Caputo has covered environmental issues for the San Antonio Express-News since August 2004, when he joined the newspaper. Before moving to Texas, Anton worked for the Pensacola (Florida) News Journal, the Northwest Florida Daily News and the Columbia Basin Herald in Washington. His environmental coverage has been honored by the Society of Environmental Journalists and the Investigative Reporters and Editors.
McGuire's series documented controversy over the use of water "byproducts" from coal-bed methane gas mining - a subject that links two major Western issues, energy and water. One judge described it as "powerful reporting on a previously overlooked aspect of the oil and gas boom in the Rockies."

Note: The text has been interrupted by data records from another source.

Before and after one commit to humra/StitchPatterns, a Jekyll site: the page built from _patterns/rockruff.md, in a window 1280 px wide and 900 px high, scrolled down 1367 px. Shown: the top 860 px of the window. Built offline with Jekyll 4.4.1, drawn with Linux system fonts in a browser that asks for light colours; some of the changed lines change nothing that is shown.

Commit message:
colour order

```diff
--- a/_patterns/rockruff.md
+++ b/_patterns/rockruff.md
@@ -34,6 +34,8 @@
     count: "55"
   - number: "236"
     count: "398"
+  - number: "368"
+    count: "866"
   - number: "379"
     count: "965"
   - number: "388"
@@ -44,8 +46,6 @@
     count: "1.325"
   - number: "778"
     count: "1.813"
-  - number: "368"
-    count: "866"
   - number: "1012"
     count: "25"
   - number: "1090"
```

Nordhaus's story, subheadlined, "The Perilous Existence of a Modern Beekeeper Amid a Great Bee Die-Off," chronicled beekeeper John Miller as he contends with the collapse of his industry. Said one judge, "The ease with which this piece puts pen to paper -- and leaves lasting images in the reader's mind -- belies the enormous amount of work that went into her exceptional reporting."

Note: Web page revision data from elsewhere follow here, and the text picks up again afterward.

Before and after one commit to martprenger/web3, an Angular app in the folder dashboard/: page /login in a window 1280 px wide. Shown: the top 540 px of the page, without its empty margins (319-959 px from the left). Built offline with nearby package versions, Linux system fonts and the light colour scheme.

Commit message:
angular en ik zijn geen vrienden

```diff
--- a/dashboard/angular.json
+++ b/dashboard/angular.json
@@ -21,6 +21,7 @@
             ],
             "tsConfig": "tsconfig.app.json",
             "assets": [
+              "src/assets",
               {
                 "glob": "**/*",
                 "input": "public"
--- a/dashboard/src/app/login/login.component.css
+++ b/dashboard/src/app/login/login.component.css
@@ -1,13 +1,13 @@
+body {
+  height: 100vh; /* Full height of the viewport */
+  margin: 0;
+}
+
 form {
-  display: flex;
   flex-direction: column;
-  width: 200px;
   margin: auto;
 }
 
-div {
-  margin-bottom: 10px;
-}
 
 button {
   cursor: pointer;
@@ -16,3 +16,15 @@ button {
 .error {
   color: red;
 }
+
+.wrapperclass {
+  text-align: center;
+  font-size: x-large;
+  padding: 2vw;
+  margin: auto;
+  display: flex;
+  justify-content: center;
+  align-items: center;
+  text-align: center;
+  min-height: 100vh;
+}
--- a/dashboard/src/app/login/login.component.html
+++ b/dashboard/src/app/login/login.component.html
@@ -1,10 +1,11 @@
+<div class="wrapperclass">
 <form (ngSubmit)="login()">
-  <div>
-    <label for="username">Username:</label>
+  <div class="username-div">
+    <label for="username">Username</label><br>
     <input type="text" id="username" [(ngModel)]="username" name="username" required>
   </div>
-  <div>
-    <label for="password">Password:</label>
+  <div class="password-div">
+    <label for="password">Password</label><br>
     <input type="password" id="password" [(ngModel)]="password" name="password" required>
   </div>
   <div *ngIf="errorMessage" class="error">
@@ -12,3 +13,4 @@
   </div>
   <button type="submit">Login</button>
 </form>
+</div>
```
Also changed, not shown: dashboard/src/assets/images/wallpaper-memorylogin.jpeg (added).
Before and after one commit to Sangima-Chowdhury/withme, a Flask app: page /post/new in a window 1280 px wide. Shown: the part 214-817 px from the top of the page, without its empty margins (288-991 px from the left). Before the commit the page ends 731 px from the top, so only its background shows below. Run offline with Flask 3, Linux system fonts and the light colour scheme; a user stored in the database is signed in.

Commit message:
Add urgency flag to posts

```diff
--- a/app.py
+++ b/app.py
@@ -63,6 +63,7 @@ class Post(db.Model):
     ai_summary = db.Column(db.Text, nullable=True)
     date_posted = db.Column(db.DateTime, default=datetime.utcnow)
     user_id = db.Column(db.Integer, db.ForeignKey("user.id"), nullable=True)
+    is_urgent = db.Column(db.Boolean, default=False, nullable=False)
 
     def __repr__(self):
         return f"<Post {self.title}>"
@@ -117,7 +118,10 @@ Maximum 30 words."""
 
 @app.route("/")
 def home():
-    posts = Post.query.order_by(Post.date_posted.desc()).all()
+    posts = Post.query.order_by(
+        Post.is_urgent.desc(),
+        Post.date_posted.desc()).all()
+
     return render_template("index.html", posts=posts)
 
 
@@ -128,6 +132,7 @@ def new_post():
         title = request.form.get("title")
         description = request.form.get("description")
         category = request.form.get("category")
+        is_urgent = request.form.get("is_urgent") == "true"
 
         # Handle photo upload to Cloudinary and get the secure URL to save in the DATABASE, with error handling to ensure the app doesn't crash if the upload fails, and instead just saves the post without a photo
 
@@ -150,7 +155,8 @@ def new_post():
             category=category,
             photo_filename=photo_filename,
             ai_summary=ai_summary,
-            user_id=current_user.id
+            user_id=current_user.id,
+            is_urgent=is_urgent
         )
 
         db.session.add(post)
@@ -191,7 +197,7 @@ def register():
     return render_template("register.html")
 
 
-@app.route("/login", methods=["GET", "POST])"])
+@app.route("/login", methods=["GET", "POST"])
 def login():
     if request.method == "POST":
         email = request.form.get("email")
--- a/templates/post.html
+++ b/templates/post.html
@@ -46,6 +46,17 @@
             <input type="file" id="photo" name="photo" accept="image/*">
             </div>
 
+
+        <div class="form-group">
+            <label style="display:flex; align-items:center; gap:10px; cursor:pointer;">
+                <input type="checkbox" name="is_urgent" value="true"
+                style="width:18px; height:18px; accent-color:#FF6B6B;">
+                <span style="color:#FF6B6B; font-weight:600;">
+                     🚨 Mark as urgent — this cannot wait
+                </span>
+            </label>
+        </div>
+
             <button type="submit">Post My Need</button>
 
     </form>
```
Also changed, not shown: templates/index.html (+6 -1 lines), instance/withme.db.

The prize is given in the name of James V. Risser, a two-time Pulitzer Prize winner and director emeritus of the Knight Fellowships program.
Judges of the contest were John Daley, a reporter at KSL-TV, Salt Lake City and a 2007-08 Knight Fellow; Juliet Eilperin, national environmental reporter at the Washington Post; Terry Root, professor of Biological Sciences and a Freeman Spogli Institute Senior Fellow at Stanford, Barbara Serrano, managing editor of the Yakima (Washington) Herald-Republic, and Bud Ward, editor of the Yale Forum on Climate Change and the Media.
The Risser Prize was established in 2005 and is open to print, broadcast and online journalists writing about environmental issues in western regions of Canada, Mexico and the United States. The prize was established in recognition of Risser's outstanding journalism career and his leadership of the John S. Knight Fellowships for Professional Journalists from 1985 until his retirement in 2000. Risser is a former Washington bureau chief of the Des Moines Register, and he wrote frequently and incisively about environmental issues. He has had a particular interest in those issues as they affected the western United States.
In judging the awards, preference is given to stories about environmental issues that are distinctively Western. The judges placed a premium on stories that explained complicated situations, stories that exposed undiscovered or covered-up problems and stories with ramifications beyond the immediate dimensions of the issue being covered.
The Knight Fellowships program annually brings 12 outstanding mid-career U.S. journalists and as many as nine from other countries to study at Stanford in a one-year program. More than 700 journalists have studied at Stanford under the program since it began in 1966. James Bettinger is director of the program. Dawn E. Garcia is deputy director.
The Bill Lane Center for the American West was established at Stanford in 2002. In 2005 it was endowed by L. W. "Bill" Lane Jr., '42. The Center is dedicated to advancing scholarly and public understanding of the past, present, and future of western North America. It supports research, teaching, and reporting about western land and life in the United States, Canada, and Mexico.
Anton Caputo won the $3,000 prize for his five-part series, "Climate Change Hits Home," which described how global warming is affecting the Gulf Coast and South Texas.